“It’s ultimately about the latter,” Brown said Tuesday, “because what we care about in the end is the stability of the system. And this is a well-run bank. In my state it’s got 14,000 employees at pretty much one site. This is a big deal to us, it’s important to us. But are these institutions that are $800 billion and up, the six largest institutions, are they too big to manage?”
Reverting to his populist side, Brown noted that big financial firms “get advantages when they borrow money that the First National Bank of Sycamore, Ohio doesn’t get – 50 to 80 basis points difference in the cost of capital.”
He added, “I don’t blame them and I don’t finger them, but I do worry about this too-big-to-manage.” As for Dimon himself, “I’d like him to acknowledge that the size of his bank – just the size alone -- is problematic for our financial system,” Brown said.
He added that Comptroller of the Currency Thomas Curry (no relation to this reporter) “has to walk a line between the people that are working there (in the Office of the Comptroller of the Currency) and carrying out his duties. If that means he has to bring in new people and let go some of those who have, I think, shown a basis toward the largest banks, then so be it.”

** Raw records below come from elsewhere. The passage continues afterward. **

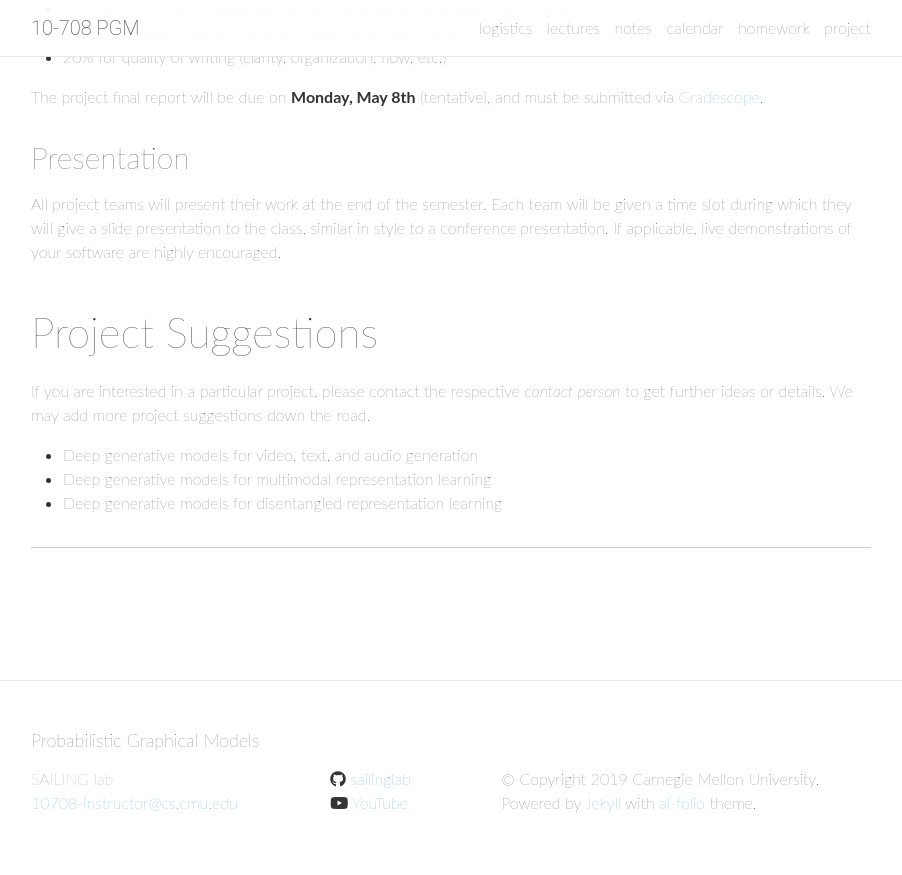
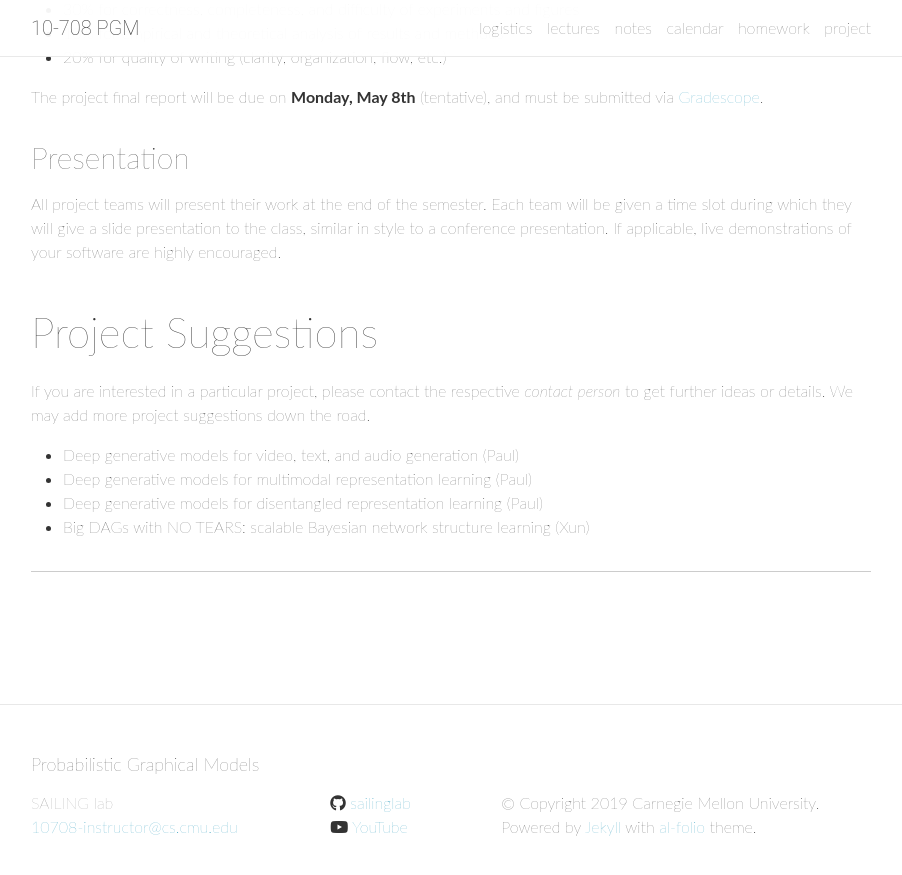
Before and after one commit to sailinglab/pgm-spring-2019, a Jekyll site: the page built from _pages/project.md, in a window 1280 px wide and 900 px high, scrolled down 2039 px. Shown: the top 875 px of the window, without its empty margins (189-1091 px from the left). Built offline with Jekyll 4.4.1, drawn with Linux system fonts in a browser that asks for light colours; nearby versions of some CDN libraries; comment, search, counter and statistics services are not loaded.

Commit message:
Update project.md

```diff
--- a/_pages/project.md
+++ b/_pages/project.md
@@ -99,8 +99,9 @@ If applicable, live demonstrations of your software are highly encouraged.
 If you are interested in a particular project, please contact the respective *contact person* to get further ideas or details.
 We may add more project suggestions down the road.
 
-- Deep generative models for video, text, and audio generation
-- Deep generative models for multimodal representation learning
-- Deep generative models for disentangled representation learning
+- Deep generative models for video, text, and audio generation (Paul)
+- Deep generative models for multimodal representation learning (Paul)
+- Deep generative models for disentangled representation learning (Paul)
+- Big DAGs with NO TEARS: scalable Bayesian network structure learning (Xun)
 
 ***
```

Asked whether voters in Ohio were worried by the JP Morgan news that they might again get saddled with the cost of a bailout of the financial sector, Brown said, “People are always concerned because they see this government too often give breaks to the most privileged and they pay the price – from China currency to health care to collective bargaining.”